**Task directions**
Every entry that follows is to be set down exactly, with its pictures omitted.

**Information shown**
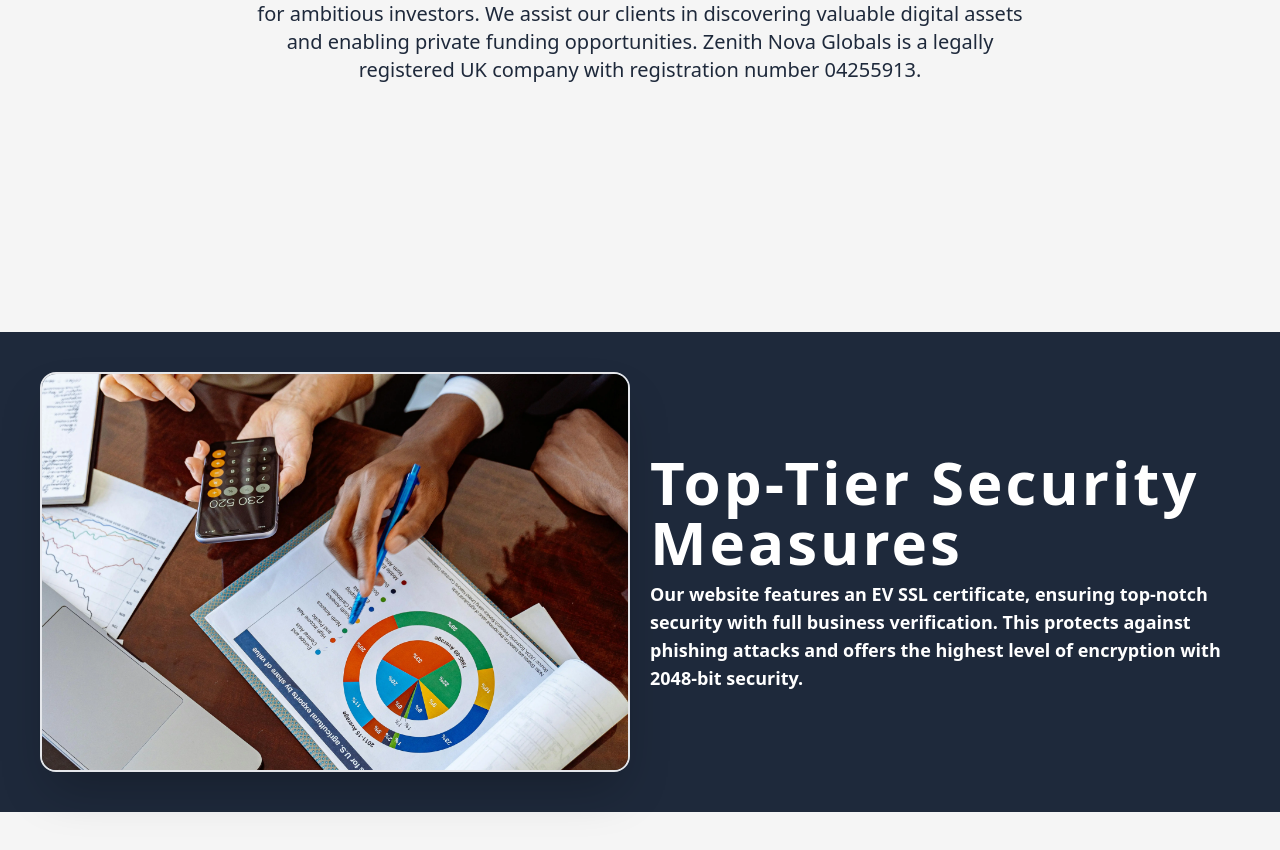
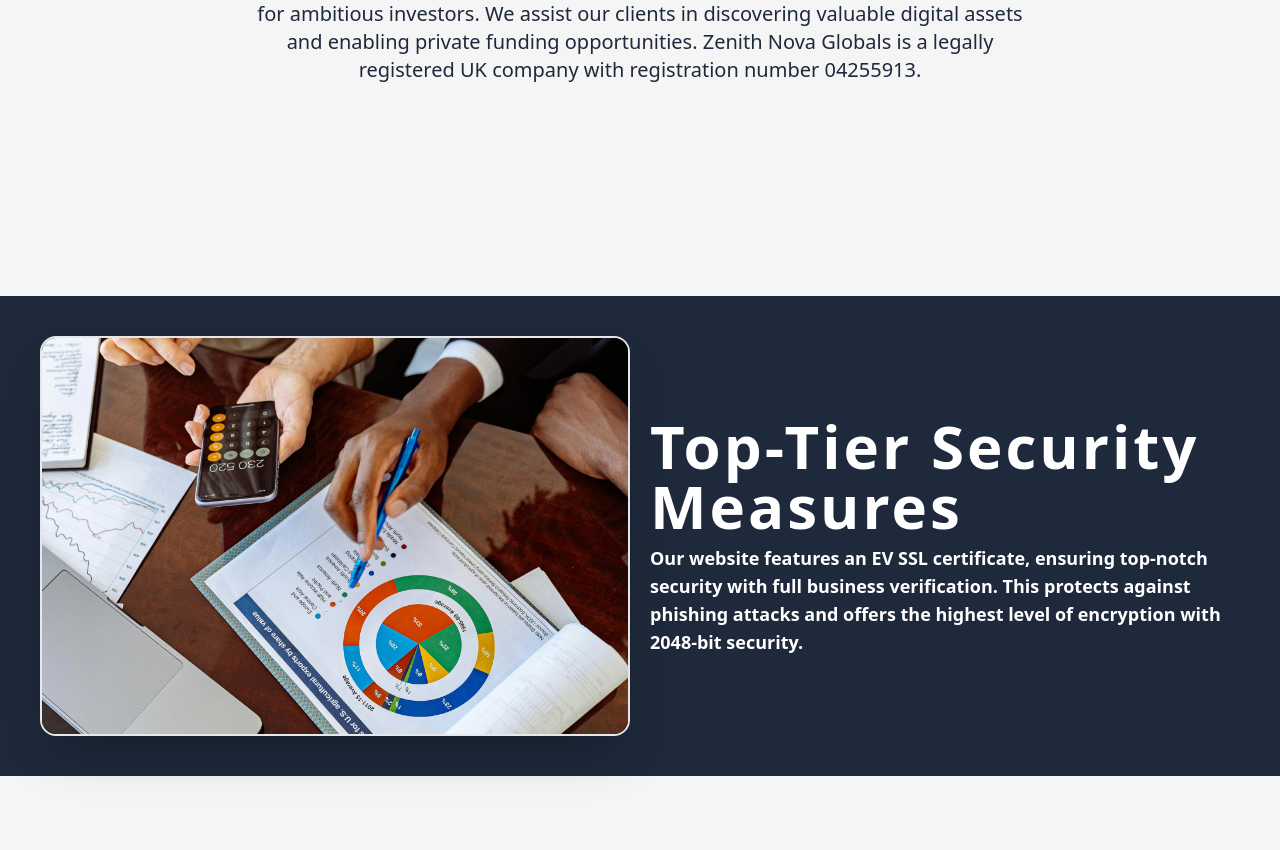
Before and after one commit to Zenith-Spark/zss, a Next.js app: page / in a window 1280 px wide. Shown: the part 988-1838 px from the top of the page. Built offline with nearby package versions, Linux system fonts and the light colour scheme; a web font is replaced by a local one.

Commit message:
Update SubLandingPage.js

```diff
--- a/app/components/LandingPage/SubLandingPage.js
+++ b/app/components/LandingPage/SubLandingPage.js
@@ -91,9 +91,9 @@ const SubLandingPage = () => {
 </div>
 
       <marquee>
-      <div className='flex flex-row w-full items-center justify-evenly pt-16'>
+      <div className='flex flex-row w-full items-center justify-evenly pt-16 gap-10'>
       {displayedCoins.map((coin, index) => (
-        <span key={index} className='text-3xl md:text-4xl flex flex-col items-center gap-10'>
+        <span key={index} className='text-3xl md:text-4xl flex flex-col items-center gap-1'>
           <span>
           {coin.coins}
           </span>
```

**Answer section**
Before and after one commit to Zenith-Spark/zss, a Next.js app: page / in a window 1280 px wide. Shown: the part 988-1838 px from the top of the page. Built offline with nearby package versions, Linux system fonts and the light colour scheme; a web font is replaced by a local one.

Commit message:
Update SubLandingPage.js

```diff
--- a/app/components/LandingPage/SubLandingPage.js
+++ b/app/components/LandingPage/SubLandingPage.js
@@ -91,9 +91,9 @@ const SubLandingPage = () => {
 </div>
 
       <marquee>
-      <div className='flex flex-row w-full items-center justify-evenly pt-16'>
+      <div className='flex flex-row w-full items-center justify-evenly pt-16 gap-10'>
       {displayedCoins.map((coin, index) => (
-        <span key={index} className='text-3xl md:text-4xl flex flex-col items-center gap-10'>
+        <span key={index} className='text-3xl md:text-4xl flex flex-col items-center gap-1'>
           <span>
           {coin.coins}
           </span>
```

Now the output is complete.